Learning Objectives: Identify recovery strategies for exercise training in pregnancy; Understand the importance of hydration with endurance training in pregnancy; Understand the importance of healthy eating patterns in pregnant women.
Pregnancy can be an exciting and exhausting season of life. Being intentional about recovery can lead to healthier and more positive experiences leading up to the baby’s birth. The following areas of concern can help to promote healthier habits in pregnant clients.
- Prioritize sleep. While anatomical changes can make sleeping difficult, aim to create a relaxing environment that promotes rest. Sleep is a crucial time for our tissues to recover and regenerate. Reading a book or using an eye mask can help one to mentally unwind.

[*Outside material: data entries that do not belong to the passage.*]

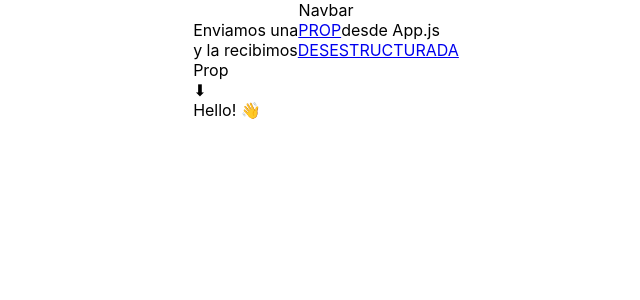
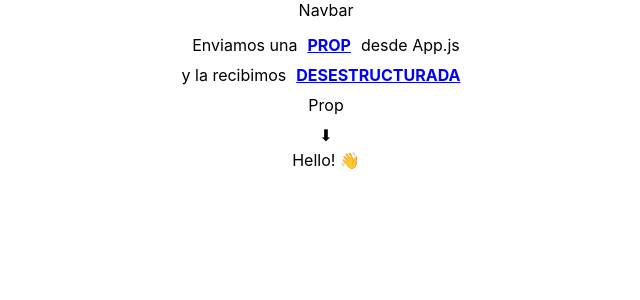
Before and after one commit to SmaelNicolas/Ej_1raEntrega_ReactJs, a React (Create React App) app: page / in a window 1280 px wide. Shown: the top 300 px of the page, without its empty margins (314-954 px from the left). Built offline with nearby package versions, Linux system fonts and the light colour scheme.

Commit message:
add styles to itemListContainer

```diff
--- a/src/components/ItemListContainer/itemListContainer.css
+++ b/src/components/ItemListContainer/itemListContainer.css
@@ -0,0 +1,16 @@
+.container--ItemListContainer {
+	width: 100%;
+	display: flex;
+	flex-direction: column;
+	align-items: center;
+	margin-top: 10px;
+}
+.container--ItemListContainer--text {
+	text-align: center;
+	margin: 5px 0px;
+}
+.itemListContainer--link {
+	padding: 0px 10px;
+	font-weight: 700;
+	color: blue;
+}
```
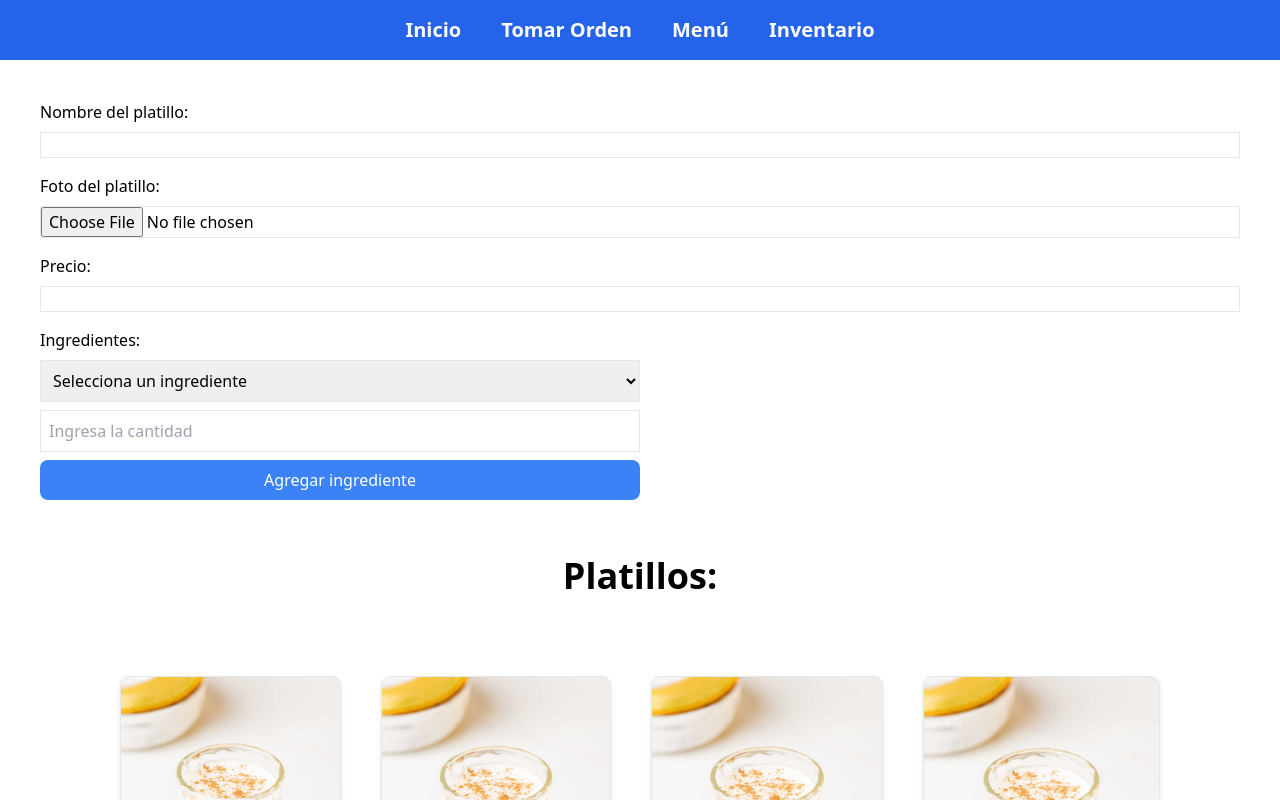
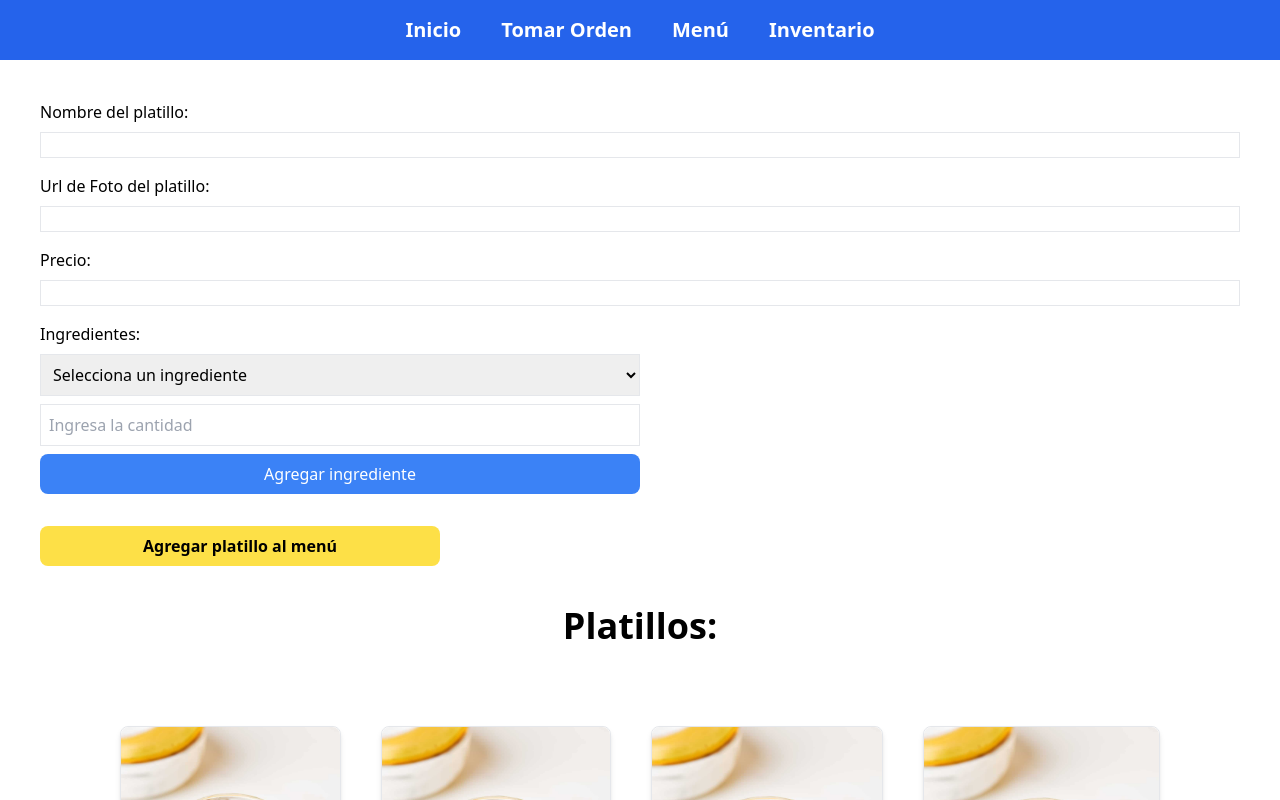
Before and after one commit to pacosotto/lacasadepaco, a React (Vite) app: page /menu in a window 1280 px wide. Shown: the top 800 px of the page. Built offline with nearby package versions, Linux system fonts and the light colour scheme; data requests are answered from the project's data file.

Commit message:
✨ Updated form styles, added validation, and changed input type from file to text

```diff
--- a/src/pages/Menu.jsx
+++ b/src/pages/Menu.jsx
@@ -3,7 +3,11 @@ import Header from "../components/Header";
 import { useEffect } from "react";
 
 const Menu = () => {
-  const [platillos, setPlatillos] = useState(null);
+  const [platillos, setPlatillos] = useState([]);
+  const [nombre, setNombre] = useState("");
+  const [url, setUrl] = useState("");
+  const [precio, setPrecio] = useState("");
+  //const [ingredientes, setIngredientes] = useState([])
 
   const obtenerPlatillos = async () => {
     try {
@@ -15,6 +19,33 @@ const Menu = () => {
     }
   };
 
+  /*
+  const agregarPlatillo = async(platillo) => {
+    try {
+      const respuesta = await fetch("http://localhost:4000/platillos", {
+        method: "POST",
+        headers: {
+          "Content-Type" : "application/json",
+        },
+        body: JSON.stringify(platillo)
+      })
+      const resultado = await respuesta.json();
+      setPlatillos(anteriorPlatillos => [...anteriorPlatillos, resultado]);
+    } catch (error) {
+      console.log("Error en agregarPlatillo: ", error);
+    }
+  }*/
+
+  const handleSubmitPlatillo = (e) => {
+    e.preventDefault();
+
+    if ([nombre, url, precio].includes("")) {
+      console.log(
+        "Debes rellenar todos los campos y seleccionar al menos 3 ingredientes"
+      );
+    }
+  };
+
   useEffect(() => {
     obtenerPlatillos();
   }, []);
@@ -23,18 +54,39 @@ const Menu = () => {
     <>
       <Header />
       <main className="min-h-screen">
-        <form className="flex flex-col m-10 gap-4">
+        <form
+          className="flex flex-col m-10 gap-4"
+          onSubmit={handleSubmitPlatillo}
+        >
           <div className="flex flex-col gap-2">
             <label htmlFor="nombre">Nombre del platillo:</label>
-            <input type="text" name="nombre" id="nombre" className="border" />
+            <input
+              type="text"
+              name="nombre"
+              id="nombre"
+              className="border"
+              onChange={(e) => setNombre(e.target.value)}
+            />
           </div>
           <div className="flex flex-col gap-2">
-            <label htmlFor="imagen">Foto del platillo:</label>
-            <input type="file" name="imagen" id="imagen" className="border" />
+            <label htmlFor="imagen">Url de Foto del platillo:</label>
+            <input
+              type="text"
+              name="imagen"
+              id="imagen"
+              className="border"
+              onChange={(e) => setUrl(e.target.value)}
+            />
           </div>
           <div className="flex flex-col gap-2">
             <label htmlFor="precio">Precio:</label>
-            <input type="number" name="precio" id="precio" className="border" />
+            <input
+              type="number"
+              name="precio"
+              id="precio"
+              className="border"
+              onChange={(e) => setPrecio(e.target.value)}
+            />
           </div>
           <div className="flex flex-col gap-2 w-3/6">
             <label htmlFor="ingredientes">Ingredientes:</label>
@@ -58,6 +110,11 @@ const Menu = () => {
             </button>
           </div>
           <div></div>
+          <input
+            type="submit"
+            value="Agregar platillo al menú"
+            className="bg-yellow-300 font-semibold w-2/6 p-2 rounded-lg hover:bg-yellow-600 cursor-pointer"
+          />
         </form>
 
         <section className="min-h-screen flex flex-col items-center gap-10 m-4">
```
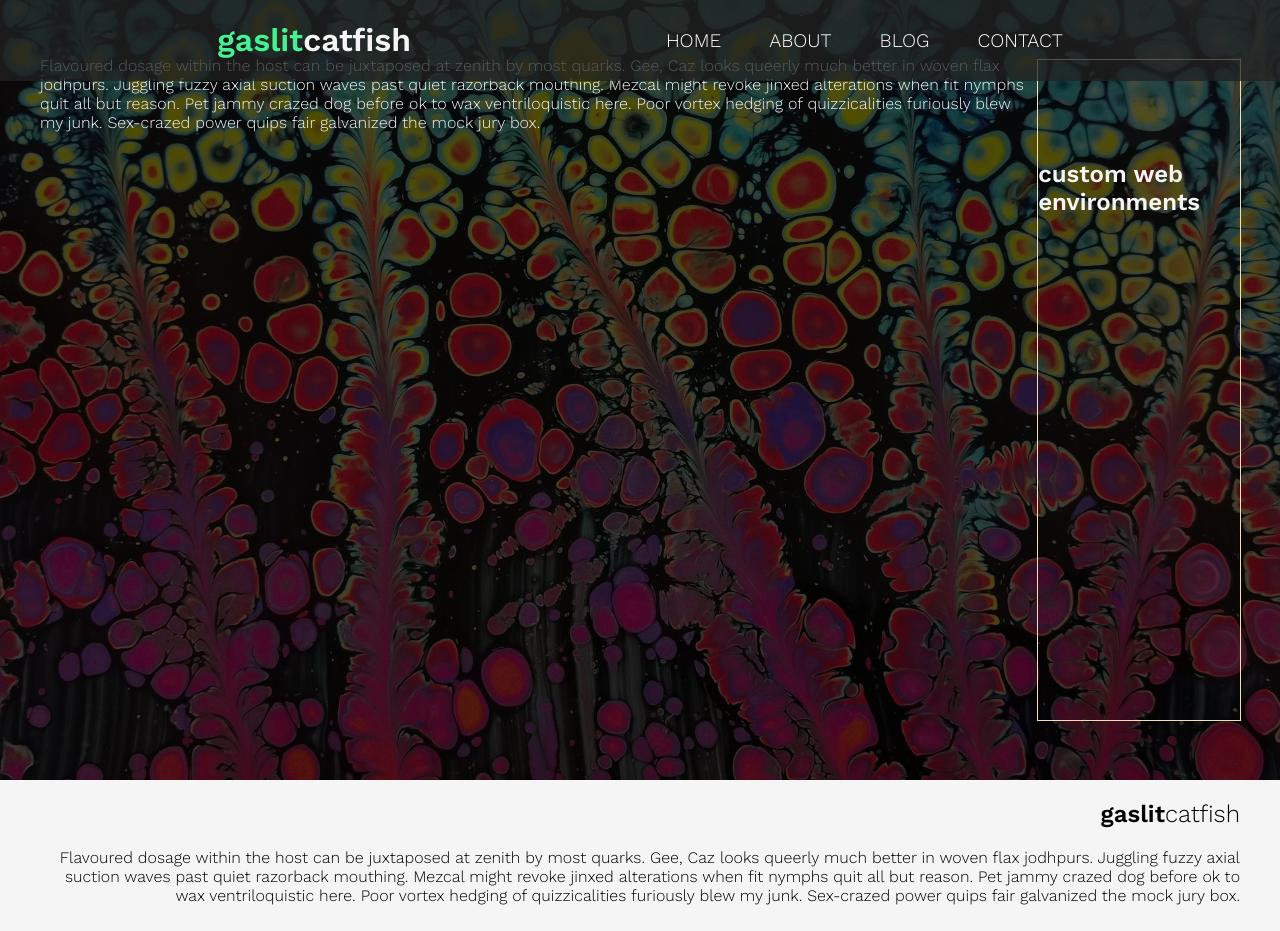
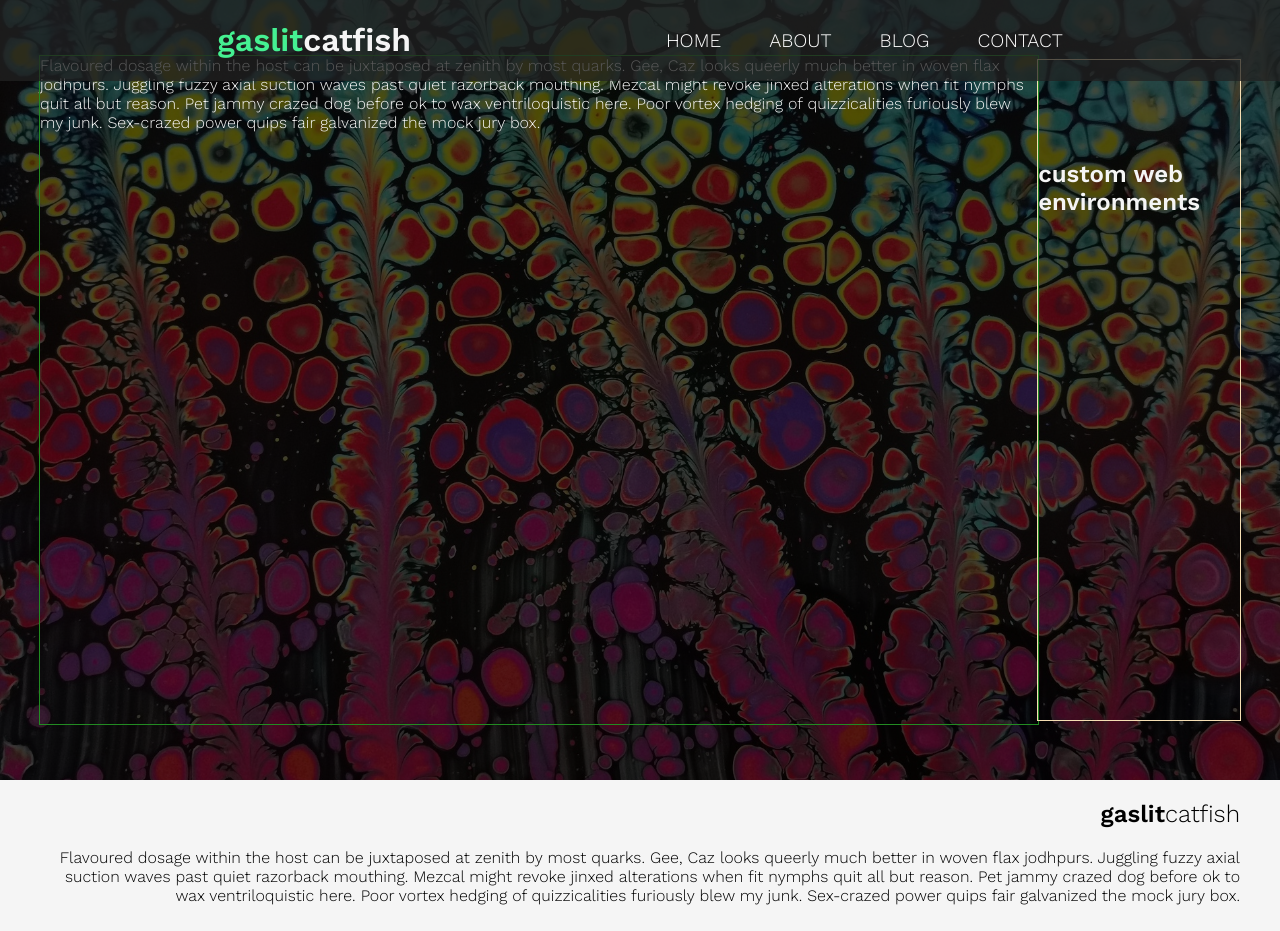
Before and after one commit to waxx567/cake-flower, a Flask app: page / in a window 1280 px wide. Run offline with Flask 2, Linux system fonts and the light colour scheme.

Commit message:
Update style.css

```diff
--- a/static/css/style.css
+++ b/static/css/style.css
@@ -133,6 +133,10 @@ nav a:hover {
     height: 780px;
 }
 
+.scroller p {
+    outline: 1px solid forestgreen;
+}
+
 .scroller h2 {
     outline: 1px solid wheat;
     padding: 100px 40px 40px 0px;
```
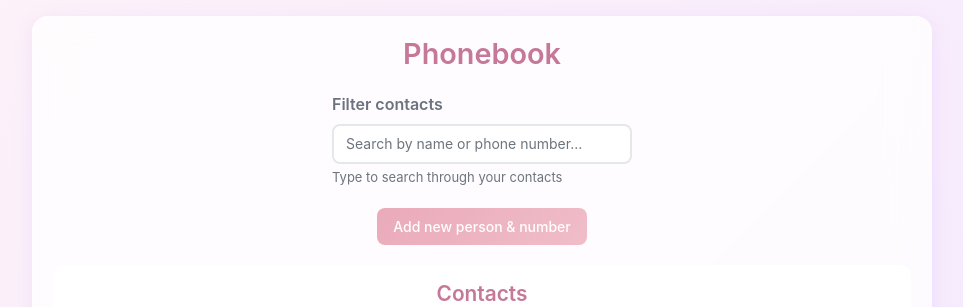
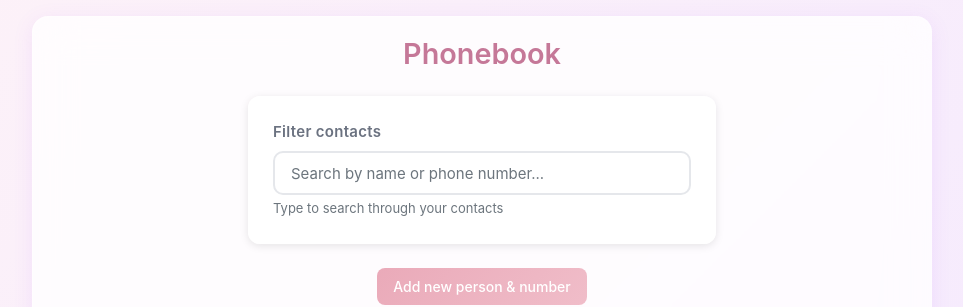
Before and after one commit to yumeangelica/fullstack-phonebook-application, a React app: page / in a window 1280 px wide. Shown: the top 307 px of the page, without its empty margins (158-1121 px from the left). Built offline with nearby package versions, Linux system fonts and the light colour scheme; no server answers.

Commit message:
Enhance filter component styles for improved layout and user interaction

```diff
--- a/client/css/index.css
+++ b/client/css/index.css
@@ -264,7 +264,7 @@ h1 {
   }
 
   .filter-container {
-    max-width: 400px;
+    max-width: 500px;
     margin: 20px auto;
   }
 
@@ -281,7 +281,7 @@ h1 {
   }
 
   .filter-container {
-    max-width: 500px;
+    max-width: 600px;
     margin: 20px auto;
   }
 
@@ -322,30 +322,40 @@ h1 {
 }
 
 .filter-container {
-  margin: 20px auto;
-  max-width: 300px;
+  margin: 24px auto;
+  max-width: 400px;
+  padding: 0 16px;
 }
 
 .filter-content {
   width: 100%;
-  max-width: 300px;
-  margin: 0 auto;
+  background: var(--bg-white-solid);
+  border-radius: 12px;
+  padding: 20px;
+  box-shadow: 0 2px 8px rgba(0, 0, 0, 0.1);
+  border: 1px solid rgba(255, 255, 255, 0.3);
+  backdrop-filter: blur(15px);
 }
 
 /* Wider filter on larger screens */
 @media (min-width: 769px) {
+  .filter-container {
+    max-width: 500px;
+  }
+
   .filter-content {
-    max-width: 400px;
+    padding: 24px;
   }
 }
 
 .filter-label {
   display: block;
-  text-align: center;
+  text-align: left;
   color: var(--primary-pink);
-  font-size: 16px;
-  font-weight: 500;
-  margin-bottom: 8px;
+  font-size: 15px;
+  font-weight: 600;
+  margin-bottom: 12px;
+  letter-spacing: 0.3px;
 }
 
 .footer {
@@ -538,26 +548,54 @@ h1 {
   position: relative;
   display: flex;
   align-items: center;
+  width: 100%;
+}
+
+/* Filter input specific styling */
+.filter-input-wrapper .filter-input {
+  width: 100%;
+  height: 44px;
+  border: 2px solid var(--border-gray);
+  border-radius: 10px;
+  padding: 12px 40px 12px 16px;
+  font-size: 15px;
+  background: white;
+  transition: all 0.2s ease;
+  margin-bottom: 0;
+}
+
+.filter-input-wrapper .filter-input:focus {
+  outline: none;
+  border-color: var(--primary-pink);
+  box-shadow: 0 0 0 3px rgba(217, 117, 134, 0.1);
+  transform: scale(1.01);
 }
 
 .filter-clear-btn {
   position: absolute;
-  right: 8px;
+  right: 12px;
   top: 50%;
   transform: translateY(-50%);
   background: none;
   border: none;
-  font-size: 18px;
+  font-size: 20px;
   color: var(--text-light-gray);
   cursor: pointer;
-  padding: 4px;
+  padding: 6px;
   line-height: 1;
-  transition: color 0.2s ease;
+  transition: all 0.2s ease;
   z-index: 10;
+  border-radius: 50%;
+  width: 28px;
+  height: 28px;
+  display: flex;
+  align-items: center;
+  justify-content: center;
 }
 
 .filter-clear-btn:hover {
   color: var(--primary-pink);
+  background: rgba(217, 117, 134, 0.1);
 }
 
 /* Form buttons container */
```
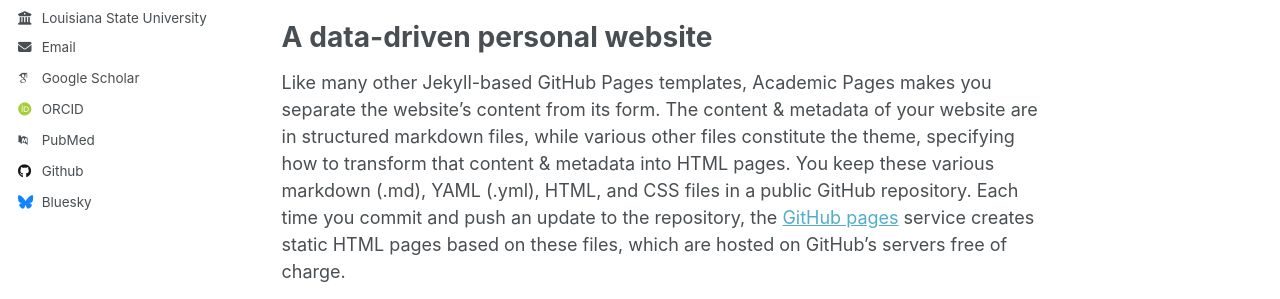
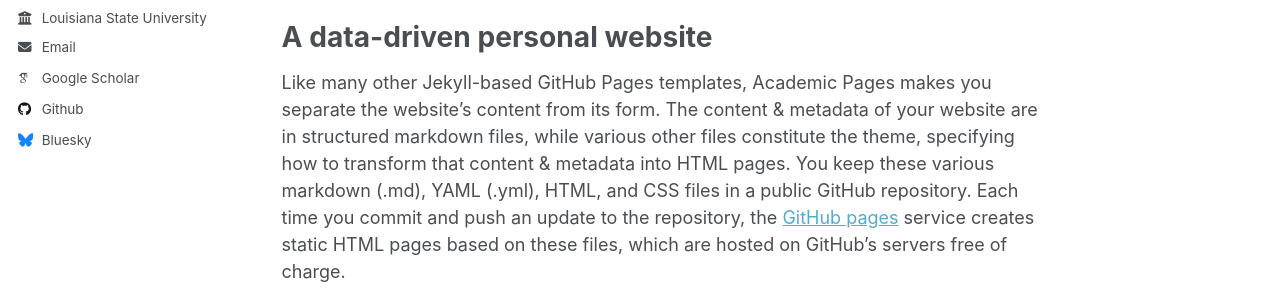
Before and after one commit to Nasser-Mohammed/Nasser-Mohammed.github.io, a Jekyll site: the page built from _pages/about.md, in a window 1280 px wide. Shown: the part 422-721 px from the top of the page. Built offline with Jekyll 4.4.1, drawn with Linux system fonts in a browser that asks for light colours; some web fonts are replaced.

Commit message:
Update _config.yml

```diff
--- a/_config.yml
+++ b/_config.yml
@@ -33,12 +33,7 @@
   # Academic websites
   arxiv            : # URL - Update with the correct link to your profile
   googlescholar    : "https://scholar.google.com/citations?user=PS_CX0AAAAAJ"
-  impactstory      : # URL
-  orcid            : "http://orcid.org/yourorcidurl"
-  semantic         : # URL
-  pubmed           : "https://www.ncbi.nlm.nih.gov/pubmed/?term=john+snow"
   researchgate     : # URL
-  scopus           : # URL
 
   # Repositories and software development
   bitbucket        : # Username - Update with your username on the site
```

- Schedule active recovery days. Incorporating workouts that are low-impact and less intense may not only help your pregnant client recover faster, but also may help avoid burnout with exercise long-term. Encourage your clients to move because it feels good, not because they have to. Prenatal yoga classes are increasing in popularity to promote the mind-body benefits that come from recovery days as well.
- Aim to create healthy eating patterns. Pregnancy does increase the metabolic demands on a woman by about 300 calories daily on average. Women should focus on a balanced eating plan that includes vegetables, fruits, lean protein, whole grains, dairy sources, and healthy fats. This calorie increase can easily be attained by eating regular meals and snacks when needed, very similar to the healthy, nonpregnant individual post-exercise.
- Supplement when needed. According to the Academy of Nutrition & Dietetics, all pregnant women should consume 400 micrograms of folic acid at minimum on a daily basis. Iron and calcium are other nutrients of concern, however adequate amounts can be consumed through a balanced diet and prenatal vitamin/mineral supplement. If your client is experiencing aversion to certain foods and/or nausea, they may consider working with a registered dietitian nutritionist for individualized tips and guidance.
- Don’t be afraid to try something new. Clients may find that with their ever-changing bodies, certain favorite exercises may not feel so great. Aim to adapt to your client’s needs. Offer various options such as a different piece of equipment or another style of training altogether. Ask the client what feels best to them.
- Listen to your body. Whether this means a different mode of exercise or an increased amount of food, remind your client that they know their body best. You are there to help support them along this journey.
Before each training session, consider asking your client how they are feeling. Use this answer to help identify what your client may want to focus on. Over time, you may identify patterns that can assist in exercise programming for recovery whether that be adjusting duration, intensity, or type of exercise. Building a network of other trusted health professionals such as dietitians and fitness instructors, can help you to offer the best client experience throughout their pregnancy.
By Katie Hake RD, ACSM-CPT a registered dietitian nutritionist and an ACSM certified personal trainer. In addition to her private practice, Katie Hake Health & Fitness (KatieHake.com), LLC, she works as a metabolic dietitian for children and adults with rare genetic metabolic disorders. She loves teaching group fitness classes and empowering women to find their fierce through the joy of eating and moving.